April 25th 1915 was the day when the ANZAC soldiers (Australia and New Zealand soldiers) landed on the Gallipoli peninsula to fight the Turks. It was a terrible war which continued for months. 2,779 New Zealand soldiers died at Gallipoli. This year is 100 years since that disastrous event.

Today Wellington begins a week of ANZAC remembrance events. The new Pukeahu National War Memorial Park opens today. The park is in front of the Dominion Museum, Buckle St and will be the centre of ANZAC commemorations.

The Botanic Gardens will remember the 866 soldiers from Wellington who died at Gallipoli. There will be 866 white crosses placed on the Salamanca Lawn in the gardens.

The Dominion Museum has an exhibition on the Great War. It was called the Great War until the 1940s which was the time of The Second World War. Then the Great War of 1914 to 1918 was called The First World War.

Each evening, between 7 and 10pm, a Sound and Light Show will light up the front of the Dominion Museum. The Show is a 15 minute loop and will focus on the battle fields of the First World War, as well showing New Zealand soldiers in peacekeeping regions.

Sir Peter Jackson and Sir Richard Taylor of Weta Workshops have created a model of one of the trenches where New Zealand soldiers lived and fought at Gallipoli. This is at Te Papa. The aim is to make this a real-life experience so that visitors can see the terrible conditions that soldiers experienced.

Every town and city in New Zealand will be holding an ANZAC service on April 25th.
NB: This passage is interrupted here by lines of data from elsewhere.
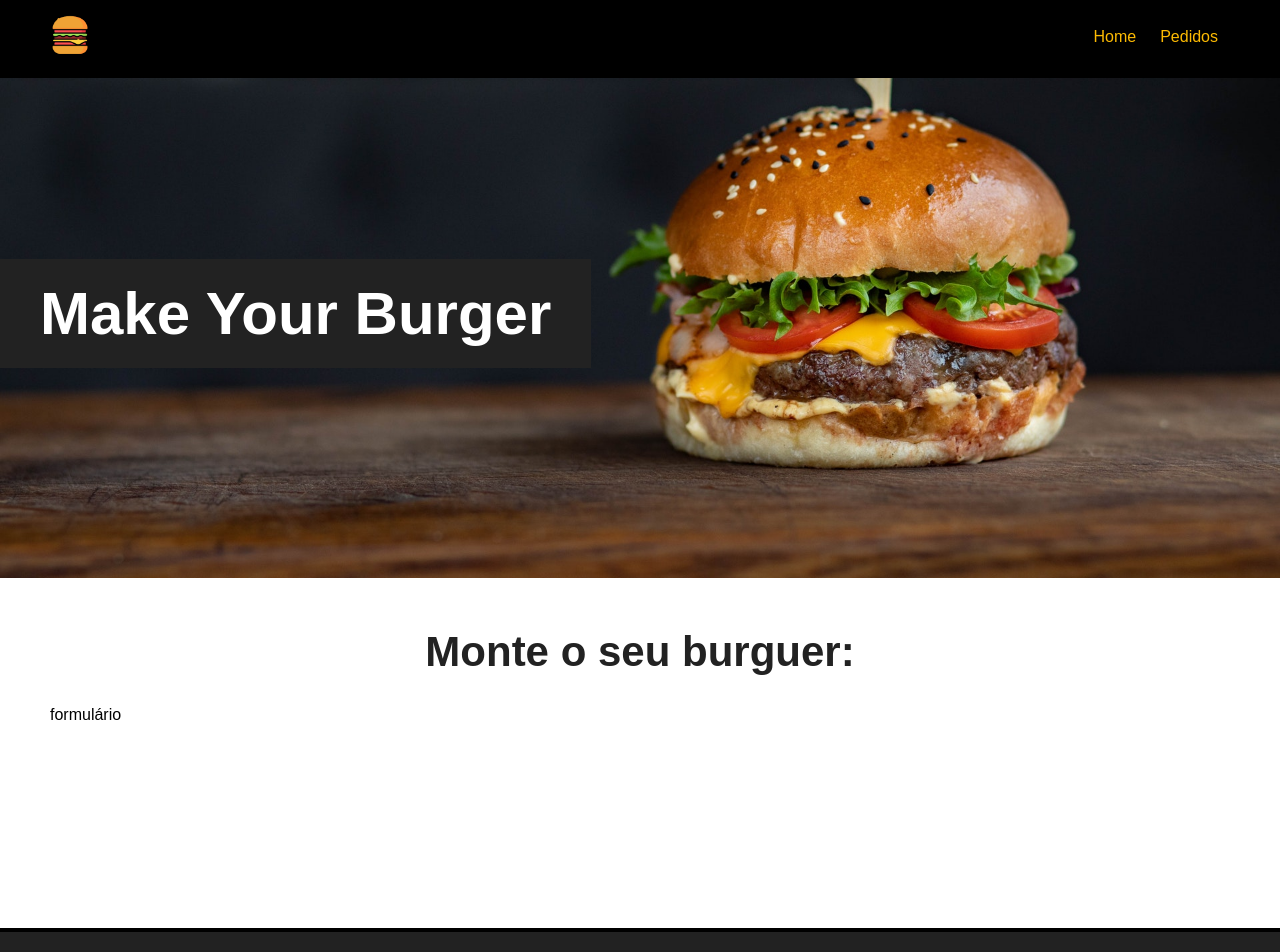
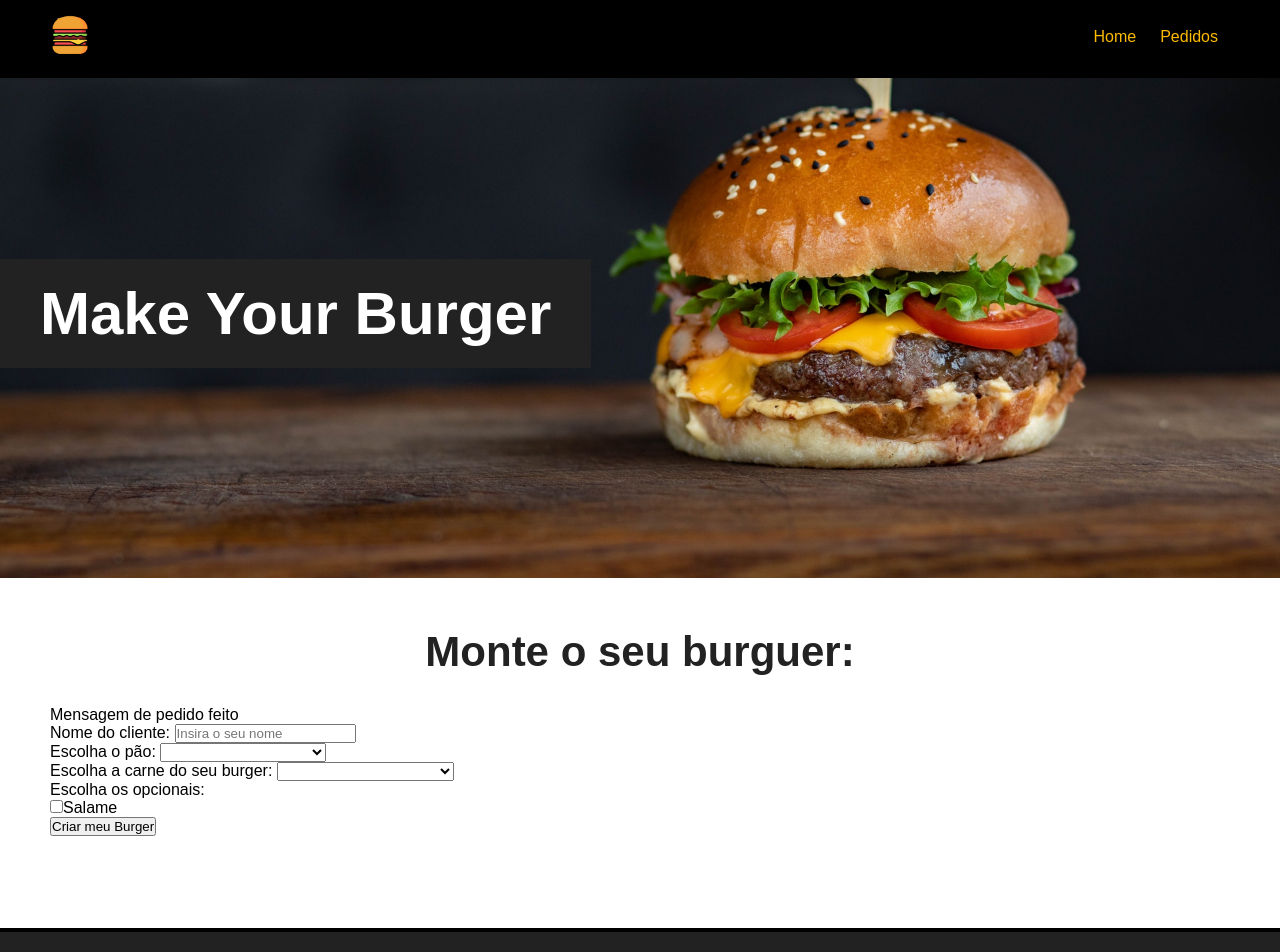
Before and after one commit to adhmattheus/Web, a Vue app in the folder make_your_burger/: page / in a window 1280 px wide. Shown: the top 952 px of the page. Built offline with nearby package versions, Linux system fonts and the light colour scheme.

Commit message:
form burger

```diff
--- /dev/null
+++ b/make_your_burger/src/components/Burgerform.vue
@@ -0,0 +1,52 @@
+<template>
+  <div>
+    <p>Mensagem de pedido feito</p>
+    <div>
+      <form id="burger-form">
+
+        <div class="input-container">
+          <label for="nome">Nome do cliente: </label>
+          <input type="text" id="nome" name="nome" v-model="nome" placeholder="Insira o seu nome">
+        </div>
+
+        <div class="input-container">
+          <label for="pao">Escolha o pão: </label>
+          <select name="pao" id="pao" v-model="pao">
+            <option value="">Selecione o tipo do pão: </option>
+            <option value="integral">Integral</option>
+          </select>
+        </div>
+
+        <div class="input-container">
+          <label for="carne">Escolha a carne do seu burger: </label>
+          <select name="carne" id="carne" v-model="carne">
+            <option value="">Selecione o tipo de carne: </option>
+            <option value="integral">Maminha</option>
+          </select>
+        </div>
+
+        <div class="input-container">
+          <label for="opcionais">Escolha os opcionais: </label>
+            <div class="checkbox-container">
+              <input type="checkbox" name="opcionais" v-model="opcionais" value="salame">
+              <span>Salame</span>
+            </div>
+        </div>
+        <div class="input-contai">
+          <input type="submit" class="submit-btn" value="Criar meu Burger">
+        </div>
+
+      </form>
+    </div>
+  </div>
+</template>
+
+<script>
+export default {
+  name:'Burgerform'
+}
+</script>
+
+<style scoped>
+
+</style>
--- a/make_your_burger/src/views/Home.vue
+++ b/make_your_burger/src/views/Home.vue
@@ -3,20 +3,20 @@
   <Banner/>
   <div class="main-container">
     <h1>Monte o seu burguer:</h1>
-    <p>formulário
-
-    </p>
+    <Burgerform/>
 
   </div>
 </template>
 
 <script>
 import Banner from '../components/Banner.vue'
+import Burgerform from '../components/Burgerform.vue'
 
 export default {
   name:"Homem",
   components:{
-    Banner
+    Banner,
+    Burgerform
   }
 
 }
```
• ANZAC – Australia and New Zealand Army Corps
• peninsula –a finger of land in the sea (Coromandel in New Zealand is a peninsula)
• disastrous (adj), disaster (n) – a terrible, tragic event
• commemoration – a ceremony to remember an important event
• loop – at the end (after 15 minutes), it will start again and repeat